> [Problem statement] The entries are to be repeated verbatim, with nothing left out.

> [Supplied records]
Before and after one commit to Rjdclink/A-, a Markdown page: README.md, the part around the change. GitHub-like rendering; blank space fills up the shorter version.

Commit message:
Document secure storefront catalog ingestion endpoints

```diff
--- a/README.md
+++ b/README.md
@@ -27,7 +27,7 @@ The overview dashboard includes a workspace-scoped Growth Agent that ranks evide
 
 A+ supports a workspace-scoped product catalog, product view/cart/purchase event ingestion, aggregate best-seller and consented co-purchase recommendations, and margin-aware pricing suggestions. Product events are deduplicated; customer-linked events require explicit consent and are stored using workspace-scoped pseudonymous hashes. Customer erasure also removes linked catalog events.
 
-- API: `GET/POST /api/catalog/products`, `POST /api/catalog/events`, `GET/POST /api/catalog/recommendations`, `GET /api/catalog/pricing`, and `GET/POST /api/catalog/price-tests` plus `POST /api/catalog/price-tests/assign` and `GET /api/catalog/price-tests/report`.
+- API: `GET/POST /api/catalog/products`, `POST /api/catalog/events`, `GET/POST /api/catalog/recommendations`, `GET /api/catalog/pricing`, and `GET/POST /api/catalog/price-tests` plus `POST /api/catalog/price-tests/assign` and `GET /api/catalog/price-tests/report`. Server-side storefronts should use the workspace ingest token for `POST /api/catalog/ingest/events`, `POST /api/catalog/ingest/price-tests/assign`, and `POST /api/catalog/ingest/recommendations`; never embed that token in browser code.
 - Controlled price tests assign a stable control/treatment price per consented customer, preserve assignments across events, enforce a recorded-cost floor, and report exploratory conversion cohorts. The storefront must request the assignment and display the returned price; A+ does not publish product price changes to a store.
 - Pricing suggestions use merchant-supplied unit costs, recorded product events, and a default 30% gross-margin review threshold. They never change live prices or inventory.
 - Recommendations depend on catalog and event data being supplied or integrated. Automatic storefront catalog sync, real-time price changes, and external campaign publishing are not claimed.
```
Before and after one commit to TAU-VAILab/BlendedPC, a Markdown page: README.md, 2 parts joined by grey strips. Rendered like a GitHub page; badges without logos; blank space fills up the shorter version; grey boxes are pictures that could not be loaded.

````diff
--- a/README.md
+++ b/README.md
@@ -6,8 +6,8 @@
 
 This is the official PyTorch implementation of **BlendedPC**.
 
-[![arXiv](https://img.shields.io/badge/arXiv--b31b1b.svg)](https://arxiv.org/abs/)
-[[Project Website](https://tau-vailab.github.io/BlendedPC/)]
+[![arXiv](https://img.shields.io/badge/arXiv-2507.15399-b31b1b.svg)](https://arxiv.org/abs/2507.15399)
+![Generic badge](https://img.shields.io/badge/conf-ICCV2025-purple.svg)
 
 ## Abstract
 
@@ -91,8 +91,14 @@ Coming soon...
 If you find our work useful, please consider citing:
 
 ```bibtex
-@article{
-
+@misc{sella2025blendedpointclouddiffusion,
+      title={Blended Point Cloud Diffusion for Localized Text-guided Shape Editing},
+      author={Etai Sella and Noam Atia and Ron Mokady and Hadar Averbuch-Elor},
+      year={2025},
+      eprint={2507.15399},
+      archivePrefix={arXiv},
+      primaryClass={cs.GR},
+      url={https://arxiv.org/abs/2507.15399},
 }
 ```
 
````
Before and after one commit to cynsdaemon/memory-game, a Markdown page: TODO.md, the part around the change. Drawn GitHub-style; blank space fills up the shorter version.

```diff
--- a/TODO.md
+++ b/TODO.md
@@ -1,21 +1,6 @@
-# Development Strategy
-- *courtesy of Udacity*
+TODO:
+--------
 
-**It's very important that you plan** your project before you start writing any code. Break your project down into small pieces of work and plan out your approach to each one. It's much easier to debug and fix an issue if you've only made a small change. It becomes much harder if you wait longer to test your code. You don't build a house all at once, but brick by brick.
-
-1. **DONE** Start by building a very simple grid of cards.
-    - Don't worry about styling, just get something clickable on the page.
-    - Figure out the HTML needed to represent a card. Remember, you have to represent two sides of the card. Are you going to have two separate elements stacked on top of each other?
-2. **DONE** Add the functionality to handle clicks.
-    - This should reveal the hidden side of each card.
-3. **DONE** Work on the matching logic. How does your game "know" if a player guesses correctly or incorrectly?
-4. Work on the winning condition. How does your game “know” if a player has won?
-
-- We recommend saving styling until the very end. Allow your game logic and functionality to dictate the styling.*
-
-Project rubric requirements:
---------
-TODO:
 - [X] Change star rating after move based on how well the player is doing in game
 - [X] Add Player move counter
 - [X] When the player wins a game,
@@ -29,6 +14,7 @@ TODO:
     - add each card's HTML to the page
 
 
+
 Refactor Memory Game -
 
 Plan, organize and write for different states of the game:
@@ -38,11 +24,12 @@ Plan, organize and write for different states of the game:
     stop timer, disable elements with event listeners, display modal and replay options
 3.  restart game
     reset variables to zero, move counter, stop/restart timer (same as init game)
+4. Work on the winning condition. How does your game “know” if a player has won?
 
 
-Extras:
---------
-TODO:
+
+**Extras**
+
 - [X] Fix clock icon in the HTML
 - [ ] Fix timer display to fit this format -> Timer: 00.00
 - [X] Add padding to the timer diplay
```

> [Your response]
Before and after one commit to Rjdclink/A-, a Markdown page: README.md, the part around the change. GitHub-like rendering; blank space fills up the shorter version.

Commit message:
Document secure storefront catalog ingestion endpoints

```diff
--- a/README.md
+++ b/README.md
@@ -27,7 +27,7 @@ The overview dashboard includes a workspace-scoped Growth Agent that ranks evide
 
 A+ supports a workspace-scoped product catalog, product view/cart/purchase event ingestion, aggregate best-seller and consented co-purchase recommendations, and margin-aware pricing suggestions. Product events are deduplicated; customer-linked events require explicit consent and are stored using workspace-scoped pseudonymous hashes. Customer erasure also removes linked catalog events.
 
-- API: `GET/POST /api/catalog/products`, `POST /api/catalog/events`, `GET/POST /api/catalog/recommendations`, `GET /api/catalog/pricing`, and `GET/POST /api/catalog/price-tests` plus `POST /api/catalog/price-tests/assign` and `GET /api/catalog/price-tests/report`.
+- API: `GET/POST /api/catalog/products`, `POST /api/catalog/events`, `GET/POST /api/catalog/recommendations`, `GET /api/catalog/pricing`, and `GET/POST /api/catalog/price-tests` plus `POST /api/catalog/price-tests/assign` and `GET /api/catalog/price-tests/report`. Server-side storefronts should use the workspace ingest token for `POST /api/catalog/ingest/events`, `POST /api/catalog/ingest/price-tests/assign`, and `POST /api/catalog/ingest/recommendations`; never embed that token in browser code.
 - Controlled price tests assign a stable control/treatment price per consented customer, preserve assignments across events, enforce a recorded-cost floor, and report exploratory conversion cohorts. The storefront must request the assignment and display the returned price; A+ does not publish product price changes to a store.
 - Pricing suggestions use merchant-supplied unit costs, recorded product events, and a default 30% gross-margin review threshold. They never change live prices or inventory.
 - Recommendations depend on catalog and event data being supplied or integrated. Automatic storefront catalog sync, real-time price changes, and external campaign publishing are not claimed.
```
Before and after one commit to TAU-VAILab/BlendedPC, a Markdown page: README.md, 2 parts joined by grey strips. Rendered like a GitHub page; badges without logos; blank space fills up the shorter version; grey boxes are pictures that could not be loaded.

````diff
--- a/README.md
+++ b/README.md
@@ -6,8 +6,8 @@
 
 This is the official PyTorch implementation of **BlendedPC**.
 
-[![arXiv](https://img.shields.io/badge/arXiv--b31b1b.svg)](https://arxiv.org/abs/)
-[[Project Website](https://tau-vailab.github.io/BlendedPC/)]
+[![arXiv](https://img.shields.io/badge/arXiv-2507.15399-b31b1b.svg)](https://arxiv.org/abs/2507.15399)
+![Generic badge](https://img.shields.io/badge/conf-ICCV2025-purple.svg)
 
 ## Abstract
 
@@ -91,8 +91,14 @@ Coming soon...
 If you find our work useful, please consider citing:
 
 ```bibtex
-@article{
-
+@misc{sella2025blendedpointclouddiffusion,
+      title={Blended Point Cloud Diffusion for Localized Text-guided Shape Editing},
+      author={Etai Sella and Noam Atia and Ron Mokady and Hadar Averbuch-Elor},
+      year={2025},
+      eprint={2507.15399},
+      archivePrefix={arXiv},
+      primaryClass={cs.GR},
+      url={https://arxiv.org/abs/2507.15399},
 }
 ```
 
````
Before and after one commit to cynsdaemon/memory-game, a Markdown page: TODO.md, the part around the change. Drawn GitHub-style; blank space fills up the shorter version.

```diff
--- a/TODO.md
+++ b/TODO.md
@@ -1,21 +1,6 @@
-# Development Strategy
-- *courtesy of Udacity*
+TODO:
+--------
 
-**It's very important that you plan** your project before you start writing any code. Break your project down into small pieces of work and plan out your approach to each one. It's much easier to debug and fix an issue if you've only made a small change. It becomes much harder if you wait longer to test your code. You don't build a house all at once, but brick by brick.
-
-1. **DONE** Start by building a very simple grid of cards.
-    - Don't worry about styling, just get something clickable on the page.
-    - Figure out the HTML needed to represent a card. Remember, you have to represent two sides of the card. Are you going to have two separate elements stacked on top of each other?
-2. **DONE** Add the functionality to handle clicks.
-    - This should reveal the hidden side of each card.
-3. **DONE** Work on the matching logic. How does your game "know" if a player guesses correctly or incorrectly?
-4. Work on the winning condition. How does your game “know” if a player has won?
-
-- We recommend saving styling until the very end. Allow your game logic and functionality to dictate the styling.*
-
-Project rubric requirements:
---------
-TODO:
 - [X] Change star rating after move based on how well the player is doing in game
 - [X] Add Player move counter
 - [X] When the player wins a game,
@@ -29,6 +14,7 @@ TODO:
     - add each card's HTML to the page
 
 
+
 Refactor Memory Game -
 
 Plan, organize and write for different states of the game:
@@ -38,11 +24,12 @@ Plan, organize and write for different states of the game:
     stop timer, disable elements with event listeners, display modal and replay options
 3.  restart game
     reset variables to zero, move counter, stop/restart timer (same as init game)
+4. Work on the winning condition. How does your game “know” if a player has won?
 
 
-Extras:
---------
-TODO:
+
+**Extras**
+
 - [X] Fix clock icon in the HTML
 - [ ] Fix timer display to fit this format -> Timer: 00.00
 - [X] Add padding to the timer diplay
```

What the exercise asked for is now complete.